METAIRIE, La. -- Sure, miracles and saints go hand-in-hand -- just not usually in New Orleans.
"Much has been talked about in regard to fate, destiny, luck and all that," Payton said Monday. "Obviously we can't control if a kicker makes or misses a field goal, and yet when you're on the short end of some tough games like that, I never hear fate, luck or destiny brought up. I hear how we have to finish better or we didn't do this or that."
New Orleans' comeback seemed highly unlikely when the Redskins lined up for a 23-yard field goal with under two minutes to play on Sunday. Kicker Shaun Suisham had never missed an NFL field goal shorter than 30 yards in 29 career attempts.
His 30th such attempt went wide right.

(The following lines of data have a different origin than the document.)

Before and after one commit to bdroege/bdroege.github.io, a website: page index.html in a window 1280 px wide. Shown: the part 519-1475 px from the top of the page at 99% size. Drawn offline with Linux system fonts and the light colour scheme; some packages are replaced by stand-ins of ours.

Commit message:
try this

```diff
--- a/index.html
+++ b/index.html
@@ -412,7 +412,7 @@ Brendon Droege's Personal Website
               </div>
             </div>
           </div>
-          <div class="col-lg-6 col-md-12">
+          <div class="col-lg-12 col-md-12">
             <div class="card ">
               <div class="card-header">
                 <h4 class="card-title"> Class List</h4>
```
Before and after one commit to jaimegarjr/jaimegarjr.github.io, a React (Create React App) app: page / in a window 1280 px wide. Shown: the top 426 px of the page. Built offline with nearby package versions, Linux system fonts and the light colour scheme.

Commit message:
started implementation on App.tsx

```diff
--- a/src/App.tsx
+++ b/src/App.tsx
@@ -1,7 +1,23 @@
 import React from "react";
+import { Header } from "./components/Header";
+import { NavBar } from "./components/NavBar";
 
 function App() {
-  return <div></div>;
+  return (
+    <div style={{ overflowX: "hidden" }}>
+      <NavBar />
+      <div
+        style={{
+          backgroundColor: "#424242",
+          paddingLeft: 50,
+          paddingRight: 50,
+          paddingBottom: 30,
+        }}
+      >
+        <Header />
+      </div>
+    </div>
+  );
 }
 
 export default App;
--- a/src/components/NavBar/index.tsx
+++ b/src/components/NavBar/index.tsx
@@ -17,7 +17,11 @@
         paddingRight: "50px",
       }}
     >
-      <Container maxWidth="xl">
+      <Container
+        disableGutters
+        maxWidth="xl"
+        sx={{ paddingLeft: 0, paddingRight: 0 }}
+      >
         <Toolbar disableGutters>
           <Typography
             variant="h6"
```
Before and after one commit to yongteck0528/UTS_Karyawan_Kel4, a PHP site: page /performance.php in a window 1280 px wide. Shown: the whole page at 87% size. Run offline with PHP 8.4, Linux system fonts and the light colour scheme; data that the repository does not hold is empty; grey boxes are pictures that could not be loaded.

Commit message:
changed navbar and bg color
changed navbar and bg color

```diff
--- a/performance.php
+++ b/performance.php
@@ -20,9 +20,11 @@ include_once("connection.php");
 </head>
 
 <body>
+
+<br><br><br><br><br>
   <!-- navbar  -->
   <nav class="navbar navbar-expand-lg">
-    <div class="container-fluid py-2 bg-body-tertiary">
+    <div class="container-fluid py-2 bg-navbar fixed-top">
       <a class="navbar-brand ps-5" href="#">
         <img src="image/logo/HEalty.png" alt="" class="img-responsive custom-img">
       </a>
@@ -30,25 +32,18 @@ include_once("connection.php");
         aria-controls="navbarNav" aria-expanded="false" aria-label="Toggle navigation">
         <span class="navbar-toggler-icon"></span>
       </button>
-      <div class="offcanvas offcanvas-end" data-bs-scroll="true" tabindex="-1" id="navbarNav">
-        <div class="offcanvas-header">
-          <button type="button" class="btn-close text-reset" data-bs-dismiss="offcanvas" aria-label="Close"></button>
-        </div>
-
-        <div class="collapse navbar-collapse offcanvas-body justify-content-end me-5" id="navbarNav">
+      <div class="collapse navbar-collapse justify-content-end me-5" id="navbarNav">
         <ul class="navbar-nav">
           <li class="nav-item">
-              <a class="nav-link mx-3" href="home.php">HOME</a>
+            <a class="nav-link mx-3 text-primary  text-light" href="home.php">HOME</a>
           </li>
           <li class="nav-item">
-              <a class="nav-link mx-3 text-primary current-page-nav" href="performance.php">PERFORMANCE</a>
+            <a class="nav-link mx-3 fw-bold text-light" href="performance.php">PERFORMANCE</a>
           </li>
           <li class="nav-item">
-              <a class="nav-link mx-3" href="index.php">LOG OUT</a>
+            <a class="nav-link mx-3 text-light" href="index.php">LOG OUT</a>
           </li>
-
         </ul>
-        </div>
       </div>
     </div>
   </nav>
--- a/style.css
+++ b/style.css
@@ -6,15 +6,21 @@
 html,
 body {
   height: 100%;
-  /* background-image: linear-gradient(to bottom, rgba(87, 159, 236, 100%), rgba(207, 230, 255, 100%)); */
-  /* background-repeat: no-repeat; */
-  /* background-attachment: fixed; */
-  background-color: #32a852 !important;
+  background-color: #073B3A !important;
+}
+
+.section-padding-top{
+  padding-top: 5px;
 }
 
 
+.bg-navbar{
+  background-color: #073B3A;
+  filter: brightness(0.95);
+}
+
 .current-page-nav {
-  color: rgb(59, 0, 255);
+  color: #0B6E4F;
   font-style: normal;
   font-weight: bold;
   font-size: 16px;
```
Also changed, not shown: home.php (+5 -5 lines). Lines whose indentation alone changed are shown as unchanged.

Less than a minute later, Drew Brees found Robert Meachem for a game-tying 53-yard TD pass, and the rest is history. The Saints won 33-30 in overtime, improved to 12-0, clinched the NFC South Division title and tied a franchise record for wins in a season with four games still left.
The Saints also struggled to run the ball against Washington's stout defensive line, finishing with a season-low 55 yards rushing.
Statistical trends pointed to the end of the Saints' remarkable unbeaten run. Yet New Orleans benefited from an array of unusual plays to stay within striking distance.
First there was a New Orleans punt that hit Washington's Kevin Barnes on the back. New Orleans recovered at the Redskins 41.
Several plays later, Brees was intercepted by Kareem Moore, but Meachem tracked Moore down, stripped the ball, then grabbed it and ran for a touchdown. Although that play represented the most unusual TD the Saints have scored all season, Payton held it up as a prime example of why he doesn't want to hear about luck.
"When you look at Robert Meachem's play, I don't want to discredit his hustle and the effort a guy makes on a play like that," Payton said. "I don't want to take away from the effort and the plays that guys made."
Payton credited the offensive line for giving Brees time on to throw the long TD pass to Meachem, as well as an earlier long scoring strike to Marques Colston. Payton cited cornerback Chris McAlister's hit in overtime that forced a fumble by Washington's Mike Sellers. McAlister scrambled to scoop up the ball even though officials blew the play dead, ruling that Sellers was down.
As Washington lined up for the next play, Payton called timeout because coaches cannot challenge plays in overtime.
"All I was trying to do was slow down that process and hopefully give someone a chance to look at that closely," Payton explained. "Fortunately, they were able to take a peek."
The call on the field was overturned, and the Saints, after losing the coin toss to start overtime, suddenly had the ball on the edge of field goal range.
For the previous 42 years of the Saints' existence, improbable events on the field usually benefited New Orleans' opponents.
There may be no better example from recent history than "River City Relay" in December 2003. The Saints used a downfield pass and three laterals to score a potential game-tying, 75-yard touchdown on the final play of regulation, only to miss the extra point in a 20-19 loss.
Last season, New Orleans lost five games by three or fewer points.
The 2009 Saints are different. The victory at Washington marked their second significant comeback on the road. They also roared back from a 21-point deficit at Miami in Week 7.
When these Saints return from road games, thousands of fans line road outside the airport to welcome them back and celebrate their latest win, as they did Sunday night.
Bell, who was riding with a teammate, rolled his window down, shouted "Who dat!" and reached out to exchange high-fives.
"I've never been a part of anything so great," Bell said. "I want to share with the fans how special this is."
Copyright 2009 by The Associated Press